If the maximum annual allowance is restricted to £10k, then any additional contributions should be added back in the tax return or, in fact, not made at all.

Whose responsibility is it to ensure the contributions are within the limit - the taxpayer, the employer, the pension provider or the accountant?

A new client submitted her own tax return and was obviously unaware, yet I believe the limit has been breached. There may be unused relief from prior years, I will ask for this.

HMRC seem to think the pension provider would let the taxpayer know but how would they know the salary?
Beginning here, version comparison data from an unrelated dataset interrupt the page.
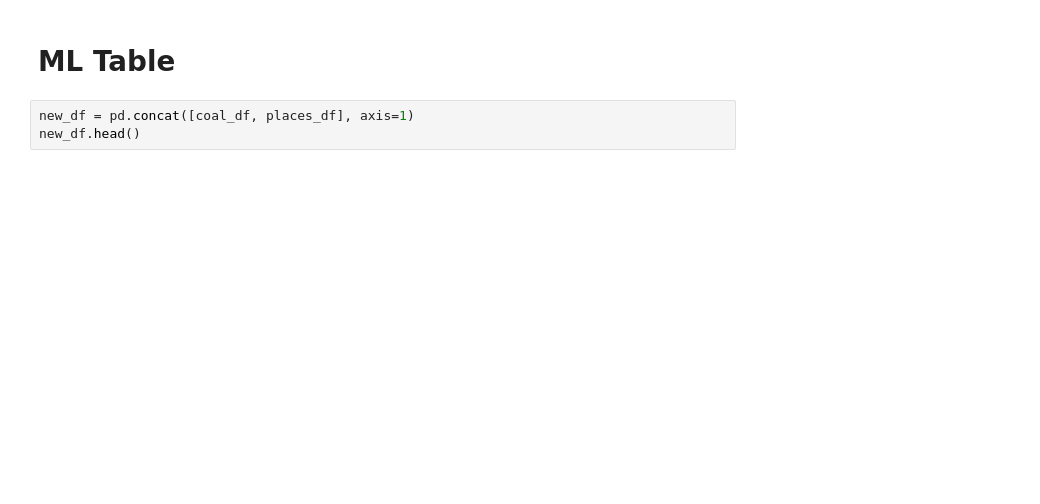
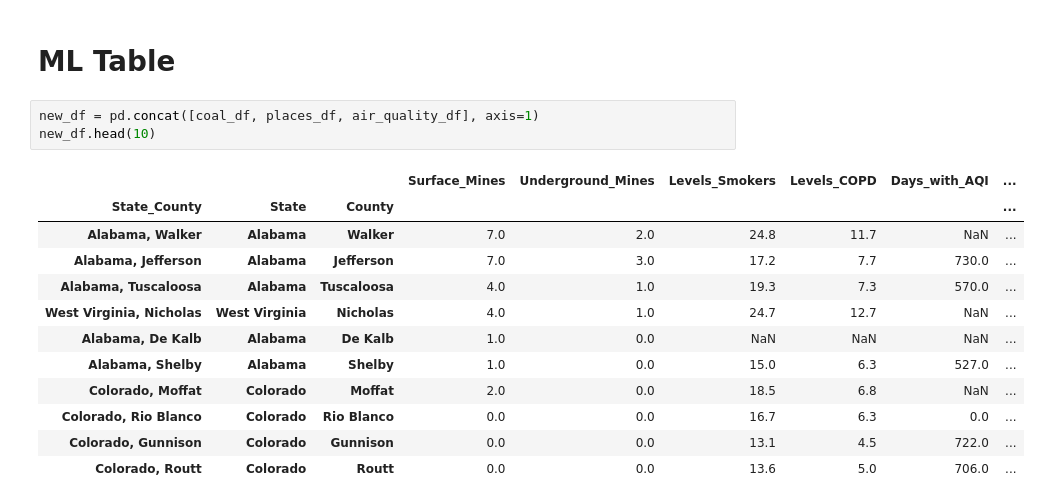
Before and after one commit to AvatarJoshi/copd_project, a Jupyter notebook: Database/Connecting_JN_SQL-Copy1.ipynb, the cells around one changed output. Saved outputs shown, nothing was run; the diff lists cells and outputs as text; blank space fills up the shorter version.

```diff
--- a/Database/Connecting_JN_SQL-Copy1.ipynb
+++ b/Database/Connecting_JN_SQL-Copy1.ipynb
@@ -258,5 +711,18 @@ census_data_0.head()
 # %% [markdown]
 # ML Table
 # %%
-new_df = pd.concat([coal_df, places_df], axis=1)
-new_df.head()
+new_df = pd.concat([coal_df, places_df, air_quality_df], axis=1)
+new_df.head(10)
+# %% [output]
+|  |  |  | Surface_Mines | Underground_Mines | Levels_Smokers | Levels_COPD | Days_with_AQI | ... |
+| State_County | State | County |  |  |  |  |  | ... |
+| Alabama, Walker | Alabama | Walker | 7.0 | 2.0 | 24.8 | 11.7 | NaN | ... |
+| Alabama, Jefferson | Alabama | Jefferson | 7.0 | 3.0 | 17.2 | 7.7 | 730.0 | ... |
+| Alabama, Tuscaloosa | Alabama | Tuscaloosa | 4.0 | 1.0 | 19.3 | 7.3 | 570.0 | ... |
+| West Virginia, Nicholas | West Virginia | Nicholas | 4.0 | 1.0 | 24.7 | 12.7 | NaN | ... |
+| Alabama, De Kalb | Alabama | De Kalb | 1.0 | 0.0 | NaN | NaN | NaN | ... |
+| Alabama, Shelby | Alabama | Shelby | 1.0 | 0.0 | 15.0 | 6.3 | 527.0 | ... |
+| Colorado, Moffat | Colorado | Moffat | 2.0 | 0.0 | 18.5 | 6.8 | NaN | ... |
+| Colorado, Rio Blanco | Colorado | Rio Blanco | 0.0 | 0.0 | 16.7 | 6.3 | 0.0 | ... |
+| Colorado, Gunnison | Colorado | Gunnison | 0.0 | 0.0 | 13.1 | 4.5 | 722.0 | ... |
+| Colorado, Routt | Colorado | Routt | 0.0 | 0.0 | 13.6 | 5.0 | 706.0 | ... |
```
Also changed, not shown: parts of 63 cells of this notebook.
It says you’ll get a statement from your pension provider if you go over the annual allowance.

https://www.gov.uk/tax-on-your-private-pension/annual-allowance

Any thoughts please?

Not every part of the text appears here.